» **Exercise prompt**
Search the records for the string "await", and show each line where it appears.

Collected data
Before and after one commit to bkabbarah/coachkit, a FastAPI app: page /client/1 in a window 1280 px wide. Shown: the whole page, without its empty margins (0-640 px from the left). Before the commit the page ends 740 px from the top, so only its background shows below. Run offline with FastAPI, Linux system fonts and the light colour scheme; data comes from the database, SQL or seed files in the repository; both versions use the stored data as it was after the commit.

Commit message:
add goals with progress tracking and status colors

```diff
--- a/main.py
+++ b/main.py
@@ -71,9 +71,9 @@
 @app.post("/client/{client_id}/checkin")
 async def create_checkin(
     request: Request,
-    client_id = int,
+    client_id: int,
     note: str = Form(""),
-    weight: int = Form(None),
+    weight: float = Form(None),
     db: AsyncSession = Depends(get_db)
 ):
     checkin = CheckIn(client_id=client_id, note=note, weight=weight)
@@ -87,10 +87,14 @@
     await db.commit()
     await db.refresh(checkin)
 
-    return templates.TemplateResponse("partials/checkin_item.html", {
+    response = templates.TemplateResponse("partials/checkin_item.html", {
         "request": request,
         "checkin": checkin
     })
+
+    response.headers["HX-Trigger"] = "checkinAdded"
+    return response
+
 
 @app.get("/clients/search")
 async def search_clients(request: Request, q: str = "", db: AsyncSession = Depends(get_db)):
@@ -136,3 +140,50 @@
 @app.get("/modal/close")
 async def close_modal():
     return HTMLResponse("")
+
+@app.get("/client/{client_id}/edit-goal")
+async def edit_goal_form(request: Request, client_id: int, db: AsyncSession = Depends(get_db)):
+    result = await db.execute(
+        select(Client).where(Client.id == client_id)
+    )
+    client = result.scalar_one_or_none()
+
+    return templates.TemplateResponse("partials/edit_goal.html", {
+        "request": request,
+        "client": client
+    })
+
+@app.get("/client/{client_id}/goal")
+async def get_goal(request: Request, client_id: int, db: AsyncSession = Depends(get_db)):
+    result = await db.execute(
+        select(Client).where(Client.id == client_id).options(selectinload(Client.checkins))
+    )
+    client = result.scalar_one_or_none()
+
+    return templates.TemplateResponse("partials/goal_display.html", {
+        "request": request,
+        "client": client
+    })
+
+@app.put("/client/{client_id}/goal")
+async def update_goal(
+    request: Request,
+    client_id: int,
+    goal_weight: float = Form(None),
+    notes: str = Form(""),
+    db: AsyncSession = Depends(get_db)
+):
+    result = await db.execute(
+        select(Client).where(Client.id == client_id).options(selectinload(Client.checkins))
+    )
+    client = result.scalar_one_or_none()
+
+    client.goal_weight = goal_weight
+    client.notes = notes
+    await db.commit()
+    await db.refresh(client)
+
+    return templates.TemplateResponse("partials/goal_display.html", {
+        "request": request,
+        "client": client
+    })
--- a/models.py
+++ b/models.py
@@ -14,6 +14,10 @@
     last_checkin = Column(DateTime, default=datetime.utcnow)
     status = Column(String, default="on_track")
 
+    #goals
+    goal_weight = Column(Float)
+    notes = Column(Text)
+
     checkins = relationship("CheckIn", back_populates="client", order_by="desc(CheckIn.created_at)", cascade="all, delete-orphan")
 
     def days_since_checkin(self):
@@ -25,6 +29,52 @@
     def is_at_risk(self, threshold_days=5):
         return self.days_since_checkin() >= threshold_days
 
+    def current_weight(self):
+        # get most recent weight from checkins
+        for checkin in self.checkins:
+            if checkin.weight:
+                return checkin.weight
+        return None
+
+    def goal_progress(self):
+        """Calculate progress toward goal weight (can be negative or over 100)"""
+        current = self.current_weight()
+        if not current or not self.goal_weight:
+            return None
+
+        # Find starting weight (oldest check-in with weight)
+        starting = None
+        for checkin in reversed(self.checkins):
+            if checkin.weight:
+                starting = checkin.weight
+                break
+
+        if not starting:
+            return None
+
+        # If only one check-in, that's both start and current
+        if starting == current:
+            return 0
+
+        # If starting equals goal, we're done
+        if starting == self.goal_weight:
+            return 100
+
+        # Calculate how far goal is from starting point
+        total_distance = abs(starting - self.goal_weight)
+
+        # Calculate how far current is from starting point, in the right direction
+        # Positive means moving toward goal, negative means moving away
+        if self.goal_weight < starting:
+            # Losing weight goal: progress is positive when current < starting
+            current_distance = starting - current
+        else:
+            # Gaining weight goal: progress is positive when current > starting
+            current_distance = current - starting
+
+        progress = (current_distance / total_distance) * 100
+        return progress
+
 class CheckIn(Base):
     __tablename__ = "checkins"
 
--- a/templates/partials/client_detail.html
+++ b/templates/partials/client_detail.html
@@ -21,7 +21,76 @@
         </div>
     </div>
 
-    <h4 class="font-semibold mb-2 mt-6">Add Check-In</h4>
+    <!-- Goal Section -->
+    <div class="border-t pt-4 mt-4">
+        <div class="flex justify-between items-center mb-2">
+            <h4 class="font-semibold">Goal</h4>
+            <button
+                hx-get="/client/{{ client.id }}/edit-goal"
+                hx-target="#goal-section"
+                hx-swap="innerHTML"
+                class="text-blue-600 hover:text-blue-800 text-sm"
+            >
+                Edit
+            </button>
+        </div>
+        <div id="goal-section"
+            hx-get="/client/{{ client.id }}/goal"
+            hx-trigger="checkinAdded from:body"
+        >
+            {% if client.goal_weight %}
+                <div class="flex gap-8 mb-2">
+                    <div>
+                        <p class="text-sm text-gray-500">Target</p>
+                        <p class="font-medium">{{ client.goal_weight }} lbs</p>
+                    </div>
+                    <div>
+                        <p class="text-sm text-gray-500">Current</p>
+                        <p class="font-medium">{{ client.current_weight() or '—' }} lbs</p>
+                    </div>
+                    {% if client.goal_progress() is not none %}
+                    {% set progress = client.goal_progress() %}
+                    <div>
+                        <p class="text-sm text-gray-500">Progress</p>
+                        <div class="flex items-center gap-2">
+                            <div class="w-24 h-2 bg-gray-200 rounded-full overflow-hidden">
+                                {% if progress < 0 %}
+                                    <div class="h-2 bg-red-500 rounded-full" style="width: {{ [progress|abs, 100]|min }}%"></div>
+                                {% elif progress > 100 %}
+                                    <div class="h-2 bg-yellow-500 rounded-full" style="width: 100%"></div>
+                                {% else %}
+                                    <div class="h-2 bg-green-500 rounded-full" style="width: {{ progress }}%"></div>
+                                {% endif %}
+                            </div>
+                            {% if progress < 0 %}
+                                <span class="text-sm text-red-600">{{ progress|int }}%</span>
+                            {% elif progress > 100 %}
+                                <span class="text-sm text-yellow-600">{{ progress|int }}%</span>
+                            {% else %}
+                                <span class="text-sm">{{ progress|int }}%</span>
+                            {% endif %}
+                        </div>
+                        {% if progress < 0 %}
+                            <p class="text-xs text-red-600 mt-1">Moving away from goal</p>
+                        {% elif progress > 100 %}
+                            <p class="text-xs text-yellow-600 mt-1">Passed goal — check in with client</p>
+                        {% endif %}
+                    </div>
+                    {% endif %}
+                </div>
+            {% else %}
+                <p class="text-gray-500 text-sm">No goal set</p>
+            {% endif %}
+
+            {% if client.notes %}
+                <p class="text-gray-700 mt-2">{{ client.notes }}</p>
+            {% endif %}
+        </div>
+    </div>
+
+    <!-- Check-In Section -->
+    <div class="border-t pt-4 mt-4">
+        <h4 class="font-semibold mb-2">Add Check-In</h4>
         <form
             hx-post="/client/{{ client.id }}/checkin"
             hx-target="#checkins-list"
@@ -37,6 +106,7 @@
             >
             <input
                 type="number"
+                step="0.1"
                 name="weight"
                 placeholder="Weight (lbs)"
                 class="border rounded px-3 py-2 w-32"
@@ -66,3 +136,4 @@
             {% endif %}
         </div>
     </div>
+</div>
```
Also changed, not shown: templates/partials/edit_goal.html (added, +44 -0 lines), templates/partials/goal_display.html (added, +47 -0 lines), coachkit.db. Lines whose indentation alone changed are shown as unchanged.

» **Answer space**
     await db.commit()
     await db.refresh(checkin)
+    result = await db.execute(
+    result = await db.execute(
+    result = await db.execute(
+    await db.commit()
+    await db.refresh(client)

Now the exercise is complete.